### Entries provided
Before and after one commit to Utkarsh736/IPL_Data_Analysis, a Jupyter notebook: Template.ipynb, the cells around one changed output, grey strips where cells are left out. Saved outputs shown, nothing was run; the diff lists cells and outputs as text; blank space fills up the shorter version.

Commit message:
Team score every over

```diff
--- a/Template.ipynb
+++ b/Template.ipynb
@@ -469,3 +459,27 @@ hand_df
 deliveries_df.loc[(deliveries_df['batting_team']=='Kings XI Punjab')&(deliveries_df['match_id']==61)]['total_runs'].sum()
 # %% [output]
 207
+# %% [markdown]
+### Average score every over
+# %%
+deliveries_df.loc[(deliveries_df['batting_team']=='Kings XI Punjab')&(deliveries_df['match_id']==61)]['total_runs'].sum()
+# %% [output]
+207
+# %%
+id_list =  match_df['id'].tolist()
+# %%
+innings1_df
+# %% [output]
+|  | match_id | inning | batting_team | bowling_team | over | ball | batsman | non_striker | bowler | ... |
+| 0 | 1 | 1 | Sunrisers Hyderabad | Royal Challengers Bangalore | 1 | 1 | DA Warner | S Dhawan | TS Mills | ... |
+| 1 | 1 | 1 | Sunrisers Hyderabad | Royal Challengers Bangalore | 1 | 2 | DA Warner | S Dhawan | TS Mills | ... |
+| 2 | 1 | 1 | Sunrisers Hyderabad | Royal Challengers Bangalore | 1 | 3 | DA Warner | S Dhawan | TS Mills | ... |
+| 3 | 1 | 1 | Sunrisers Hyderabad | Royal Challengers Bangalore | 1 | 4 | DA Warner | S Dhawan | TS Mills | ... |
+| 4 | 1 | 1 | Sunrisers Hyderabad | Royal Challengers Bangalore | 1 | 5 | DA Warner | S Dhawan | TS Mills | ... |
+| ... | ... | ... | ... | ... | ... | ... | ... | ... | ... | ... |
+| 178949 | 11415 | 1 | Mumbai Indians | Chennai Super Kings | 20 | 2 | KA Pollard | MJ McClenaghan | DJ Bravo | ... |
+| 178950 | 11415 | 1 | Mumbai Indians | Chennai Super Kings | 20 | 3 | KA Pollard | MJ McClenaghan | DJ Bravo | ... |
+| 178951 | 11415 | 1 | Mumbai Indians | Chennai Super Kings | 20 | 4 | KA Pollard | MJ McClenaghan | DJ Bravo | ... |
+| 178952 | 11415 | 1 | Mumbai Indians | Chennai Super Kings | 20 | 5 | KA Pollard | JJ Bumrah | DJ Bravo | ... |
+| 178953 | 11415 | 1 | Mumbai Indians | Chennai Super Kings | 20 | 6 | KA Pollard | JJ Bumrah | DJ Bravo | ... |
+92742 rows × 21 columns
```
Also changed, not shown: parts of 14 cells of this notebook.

### Goal of the exercise
Find each line in the listing above that contains "Punjab", and copy that line.

### Answer to the problem
 deliveries_df.loc[(deliveries_df['batting_team']=='Kings XI Punjab')&(deliveries_df['match_id']==61)]['total_runs'].sum()
+deliveries_df.loc[(deliveries_df['batting_team']=='Kings XI Punjab')&(deliveries_df['match_id']==61)]['total_runs'].sum()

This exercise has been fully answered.